# [Web page revision data]
Content starts
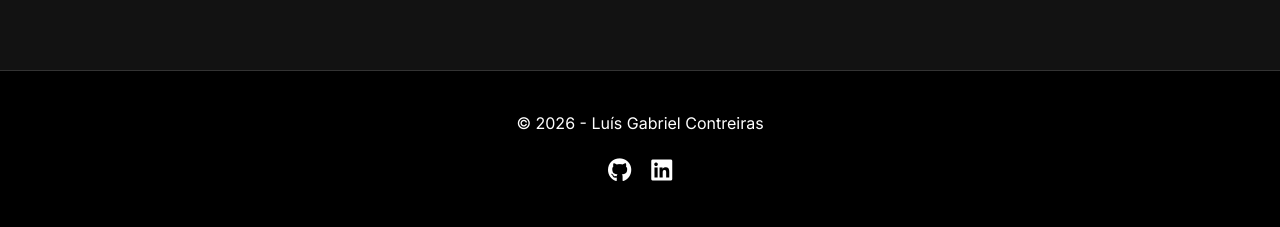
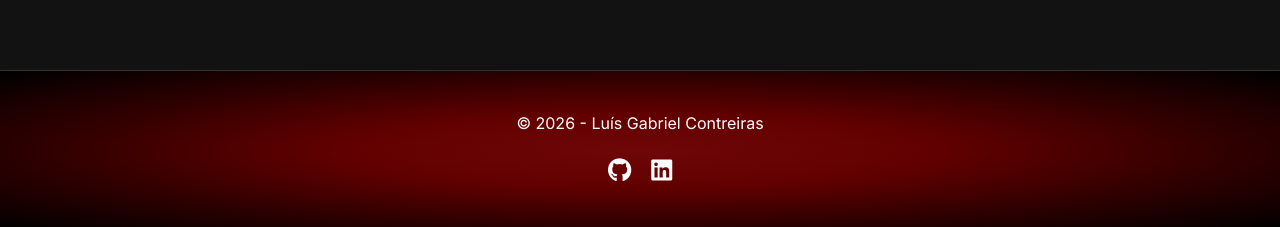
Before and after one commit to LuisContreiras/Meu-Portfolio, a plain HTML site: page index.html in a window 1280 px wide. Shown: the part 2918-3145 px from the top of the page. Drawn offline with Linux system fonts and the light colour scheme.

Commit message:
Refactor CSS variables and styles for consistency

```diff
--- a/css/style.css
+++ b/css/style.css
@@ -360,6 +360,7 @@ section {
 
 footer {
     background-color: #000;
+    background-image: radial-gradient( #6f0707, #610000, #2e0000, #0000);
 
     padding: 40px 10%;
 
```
Content ends
All entries need repeating exactly, but without the pictures.

Before and after one commit to LuisContreiras/Meu-Portfolio, a plain HTML site: page index.html in a window 1280 px wide. Shown: the part 2918-3145 px from the top of the page. Drawn offline with Linux system fonts and the light colour scheme.

Commit message:
Refactor CSS variables and styles for consistency

```diff
--- a/css/style.css
+++ b/css/style.css
@@ -360,6 +360,7 @@ section {
 
 footer {
     background-color: #000;
+    background-image: radial-gradient( #6f0707, #610000, #2e0000, #0000);
 
     padding: 40px 10%;
 
```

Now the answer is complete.